, Minn. L. Rev.
(forthcoming 2017), available at SSRN
The goal of “Strong Artificial Intelligence” (hereinafter “strong AI”) is to develop artificial intelligence that can imbue a machine with intellectual capabilities that are functionally equivalent to those possessed by humans. As machines such as robots become more like humans, the possibility that laws intended to mediate the behaviors of humans will be applied to machines grows.
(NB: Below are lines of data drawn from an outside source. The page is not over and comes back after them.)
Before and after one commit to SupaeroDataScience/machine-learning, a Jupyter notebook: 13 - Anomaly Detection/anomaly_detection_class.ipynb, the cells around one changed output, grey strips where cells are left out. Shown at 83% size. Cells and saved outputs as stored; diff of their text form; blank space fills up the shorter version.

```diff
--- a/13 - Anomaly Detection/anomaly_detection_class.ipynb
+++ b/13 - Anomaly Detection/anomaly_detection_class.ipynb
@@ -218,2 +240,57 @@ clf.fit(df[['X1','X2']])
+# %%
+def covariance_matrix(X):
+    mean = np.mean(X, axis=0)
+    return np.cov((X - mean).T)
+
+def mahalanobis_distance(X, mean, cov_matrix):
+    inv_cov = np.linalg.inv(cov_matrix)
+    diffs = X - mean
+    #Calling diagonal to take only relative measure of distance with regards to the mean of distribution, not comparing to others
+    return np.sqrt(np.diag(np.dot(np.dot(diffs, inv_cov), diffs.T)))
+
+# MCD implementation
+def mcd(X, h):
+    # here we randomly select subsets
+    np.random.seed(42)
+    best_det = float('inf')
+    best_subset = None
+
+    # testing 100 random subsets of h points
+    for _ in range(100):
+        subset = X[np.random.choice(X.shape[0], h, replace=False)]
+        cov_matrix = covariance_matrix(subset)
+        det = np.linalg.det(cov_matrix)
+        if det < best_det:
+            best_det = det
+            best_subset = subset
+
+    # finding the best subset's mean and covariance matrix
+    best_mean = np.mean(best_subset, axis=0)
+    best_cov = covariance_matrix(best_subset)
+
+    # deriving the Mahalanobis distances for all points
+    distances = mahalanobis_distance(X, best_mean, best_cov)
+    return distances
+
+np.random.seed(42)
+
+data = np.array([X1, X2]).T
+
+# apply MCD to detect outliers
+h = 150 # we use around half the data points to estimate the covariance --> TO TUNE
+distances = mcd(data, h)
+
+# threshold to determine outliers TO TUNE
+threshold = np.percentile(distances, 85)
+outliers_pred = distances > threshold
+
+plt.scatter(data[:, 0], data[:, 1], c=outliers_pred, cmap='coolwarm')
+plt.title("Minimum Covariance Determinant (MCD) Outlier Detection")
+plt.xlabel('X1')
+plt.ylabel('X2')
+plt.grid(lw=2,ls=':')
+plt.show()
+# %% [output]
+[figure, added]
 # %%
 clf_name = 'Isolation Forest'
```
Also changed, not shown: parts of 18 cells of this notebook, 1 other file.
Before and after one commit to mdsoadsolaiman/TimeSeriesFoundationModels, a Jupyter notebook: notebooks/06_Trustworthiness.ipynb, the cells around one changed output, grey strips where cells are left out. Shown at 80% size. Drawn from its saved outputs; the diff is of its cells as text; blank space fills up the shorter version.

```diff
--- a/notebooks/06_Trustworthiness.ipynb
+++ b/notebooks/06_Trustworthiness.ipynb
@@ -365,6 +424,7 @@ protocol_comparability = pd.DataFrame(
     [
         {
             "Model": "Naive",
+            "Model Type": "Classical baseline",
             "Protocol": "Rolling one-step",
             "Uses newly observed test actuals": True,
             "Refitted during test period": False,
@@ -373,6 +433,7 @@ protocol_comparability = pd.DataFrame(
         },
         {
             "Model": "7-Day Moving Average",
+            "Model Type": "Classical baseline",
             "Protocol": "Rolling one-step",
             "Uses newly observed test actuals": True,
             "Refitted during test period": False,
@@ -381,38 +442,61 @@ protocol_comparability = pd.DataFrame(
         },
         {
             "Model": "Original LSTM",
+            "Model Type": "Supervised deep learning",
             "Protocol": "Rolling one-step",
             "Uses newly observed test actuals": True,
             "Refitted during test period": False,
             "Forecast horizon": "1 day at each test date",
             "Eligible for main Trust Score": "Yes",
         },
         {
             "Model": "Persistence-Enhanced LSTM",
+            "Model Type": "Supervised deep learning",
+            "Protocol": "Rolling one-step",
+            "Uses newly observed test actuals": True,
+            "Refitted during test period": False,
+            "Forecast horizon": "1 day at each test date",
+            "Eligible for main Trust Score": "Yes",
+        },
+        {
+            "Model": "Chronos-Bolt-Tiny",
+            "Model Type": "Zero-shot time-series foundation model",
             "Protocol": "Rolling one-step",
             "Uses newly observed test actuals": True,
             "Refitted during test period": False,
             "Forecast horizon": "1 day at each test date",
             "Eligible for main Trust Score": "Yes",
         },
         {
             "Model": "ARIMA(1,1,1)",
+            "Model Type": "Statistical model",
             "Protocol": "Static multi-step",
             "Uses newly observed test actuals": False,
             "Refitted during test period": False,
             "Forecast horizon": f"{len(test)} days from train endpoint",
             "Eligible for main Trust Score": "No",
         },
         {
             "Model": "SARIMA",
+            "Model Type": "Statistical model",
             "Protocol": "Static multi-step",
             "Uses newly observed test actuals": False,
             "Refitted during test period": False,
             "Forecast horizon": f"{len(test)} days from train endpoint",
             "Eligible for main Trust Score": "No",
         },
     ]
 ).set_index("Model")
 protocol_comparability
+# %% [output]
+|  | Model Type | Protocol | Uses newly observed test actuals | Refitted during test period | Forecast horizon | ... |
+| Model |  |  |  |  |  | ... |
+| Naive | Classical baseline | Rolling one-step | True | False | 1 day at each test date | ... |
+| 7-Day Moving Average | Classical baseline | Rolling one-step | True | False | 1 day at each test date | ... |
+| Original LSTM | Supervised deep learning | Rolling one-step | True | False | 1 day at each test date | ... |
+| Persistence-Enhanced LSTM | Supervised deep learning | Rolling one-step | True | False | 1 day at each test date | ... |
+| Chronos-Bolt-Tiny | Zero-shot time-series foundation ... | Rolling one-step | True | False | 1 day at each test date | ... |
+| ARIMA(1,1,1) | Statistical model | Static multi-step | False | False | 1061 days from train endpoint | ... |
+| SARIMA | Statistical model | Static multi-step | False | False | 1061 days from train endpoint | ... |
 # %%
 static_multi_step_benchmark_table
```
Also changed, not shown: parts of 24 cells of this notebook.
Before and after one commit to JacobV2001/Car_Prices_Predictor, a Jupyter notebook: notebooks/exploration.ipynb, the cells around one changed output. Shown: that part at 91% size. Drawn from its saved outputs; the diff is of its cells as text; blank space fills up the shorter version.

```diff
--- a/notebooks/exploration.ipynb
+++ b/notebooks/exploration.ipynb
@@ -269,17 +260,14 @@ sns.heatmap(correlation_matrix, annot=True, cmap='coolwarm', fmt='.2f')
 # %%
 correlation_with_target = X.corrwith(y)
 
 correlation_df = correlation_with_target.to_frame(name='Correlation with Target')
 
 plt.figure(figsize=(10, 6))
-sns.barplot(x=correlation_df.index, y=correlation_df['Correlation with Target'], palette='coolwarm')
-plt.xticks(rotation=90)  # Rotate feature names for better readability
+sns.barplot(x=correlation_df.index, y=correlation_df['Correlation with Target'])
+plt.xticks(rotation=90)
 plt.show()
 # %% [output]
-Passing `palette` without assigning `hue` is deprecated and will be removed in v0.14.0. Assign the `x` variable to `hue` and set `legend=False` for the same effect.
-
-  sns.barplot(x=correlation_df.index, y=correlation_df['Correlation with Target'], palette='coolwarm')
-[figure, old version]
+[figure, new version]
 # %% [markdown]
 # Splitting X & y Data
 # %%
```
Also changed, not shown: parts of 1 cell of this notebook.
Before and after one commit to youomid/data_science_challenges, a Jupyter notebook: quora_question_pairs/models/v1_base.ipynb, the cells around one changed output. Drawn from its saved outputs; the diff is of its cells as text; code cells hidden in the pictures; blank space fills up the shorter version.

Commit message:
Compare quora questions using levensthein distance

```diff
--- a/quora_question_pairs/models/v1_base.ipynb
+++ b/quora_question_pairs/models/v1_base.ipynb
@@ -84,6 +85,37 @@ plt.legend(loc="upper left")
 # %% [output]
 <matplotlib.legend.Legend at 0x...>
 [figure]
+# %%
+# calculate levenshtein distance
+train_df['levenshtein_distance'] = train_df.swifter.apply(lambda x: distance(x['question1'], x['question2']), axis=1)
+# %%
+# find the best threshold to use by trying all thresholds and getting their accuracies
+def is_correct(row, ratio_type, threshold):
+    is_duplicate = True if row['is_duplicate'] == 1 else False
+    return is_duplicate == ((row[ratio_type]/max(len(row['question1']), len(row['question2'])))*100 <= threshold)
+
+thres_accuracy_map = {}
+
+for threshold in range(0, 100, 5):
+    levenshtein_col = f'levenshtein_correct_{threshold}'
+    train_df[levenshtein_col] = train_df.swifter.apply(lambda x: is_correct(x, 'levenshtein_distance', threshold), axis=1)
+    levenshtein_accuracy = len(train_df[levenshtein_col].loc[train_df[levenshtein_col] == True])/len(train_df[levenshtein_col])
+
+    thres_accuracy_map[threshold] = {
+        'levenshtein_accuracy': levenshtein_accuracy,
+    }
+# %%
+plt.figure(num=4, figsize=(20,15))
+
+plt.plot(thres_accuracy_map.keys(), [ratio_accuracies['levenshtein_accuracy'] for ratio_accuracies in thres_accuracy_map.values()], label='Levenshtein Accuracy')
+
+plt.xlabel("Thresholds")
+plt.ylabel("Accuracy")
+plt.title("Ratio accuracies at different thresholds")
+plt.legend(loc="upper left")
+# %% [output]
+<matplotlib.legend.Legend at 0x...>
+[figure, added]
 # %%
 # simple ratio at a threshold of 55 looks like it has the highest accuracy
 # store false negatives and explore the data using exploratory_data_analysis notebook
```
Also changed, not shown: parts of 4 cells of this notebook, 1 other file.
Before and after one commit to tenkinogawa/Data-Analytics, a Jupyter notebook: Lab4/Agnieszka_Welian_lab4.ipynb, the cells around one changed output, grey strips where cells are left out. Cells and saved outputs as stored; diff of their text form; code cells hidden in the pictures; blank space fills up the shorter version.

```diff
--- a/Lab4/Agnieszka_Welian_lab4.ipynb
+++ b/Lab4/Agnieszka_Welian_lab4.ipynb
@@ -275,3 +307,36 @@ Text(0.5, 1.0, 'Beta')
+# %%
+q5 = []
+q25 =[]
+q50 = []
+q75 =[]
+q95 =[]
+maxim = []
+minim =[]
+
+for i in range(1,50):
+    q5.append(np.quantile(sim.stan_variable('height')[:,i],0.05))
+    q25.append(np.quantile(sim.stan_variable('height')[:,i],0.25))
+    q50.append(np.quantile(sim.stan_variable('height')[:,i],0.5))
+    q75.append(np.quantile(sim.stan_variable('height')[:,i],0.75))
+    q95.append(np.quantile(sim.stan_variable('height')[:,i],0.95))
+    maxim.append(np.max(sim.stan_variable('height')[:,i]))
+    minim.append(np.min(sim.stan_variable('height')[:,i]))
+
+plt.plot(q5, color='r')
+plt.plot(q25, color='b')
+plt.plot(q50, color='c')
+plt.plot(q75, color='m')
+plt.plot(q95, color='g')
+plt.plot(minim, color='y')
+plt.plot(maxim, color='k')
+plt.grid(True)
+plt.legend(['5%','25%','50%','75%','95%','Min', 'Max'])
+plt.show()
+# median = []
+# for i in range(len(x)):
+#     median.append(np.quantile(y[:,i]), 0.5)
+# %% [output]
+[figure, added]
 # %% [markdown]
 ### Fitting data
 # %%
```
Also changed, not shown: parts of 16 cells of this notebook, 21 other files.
In this article the three authors assert that the First Amendment may protect speech by strong AI. It is a claim, the authors state in their abstract, “that discussing AI speech sheds light on key features of prevailing First Amendment doctrine and theory, including the surprising lack of humanness at its core.” And it is premised on an understanding of a First Amendment which “increasingly focuses not on protecting speakers as speakers but instead on providing value to listeners and constraining the government.” Continue reading "Could There Be Free Speech for Electronic Sheep?"
Jens Dammann, Business Courts and Firm Performance
(U. Tex. Research Paper No. 564, 2017), available at SSRN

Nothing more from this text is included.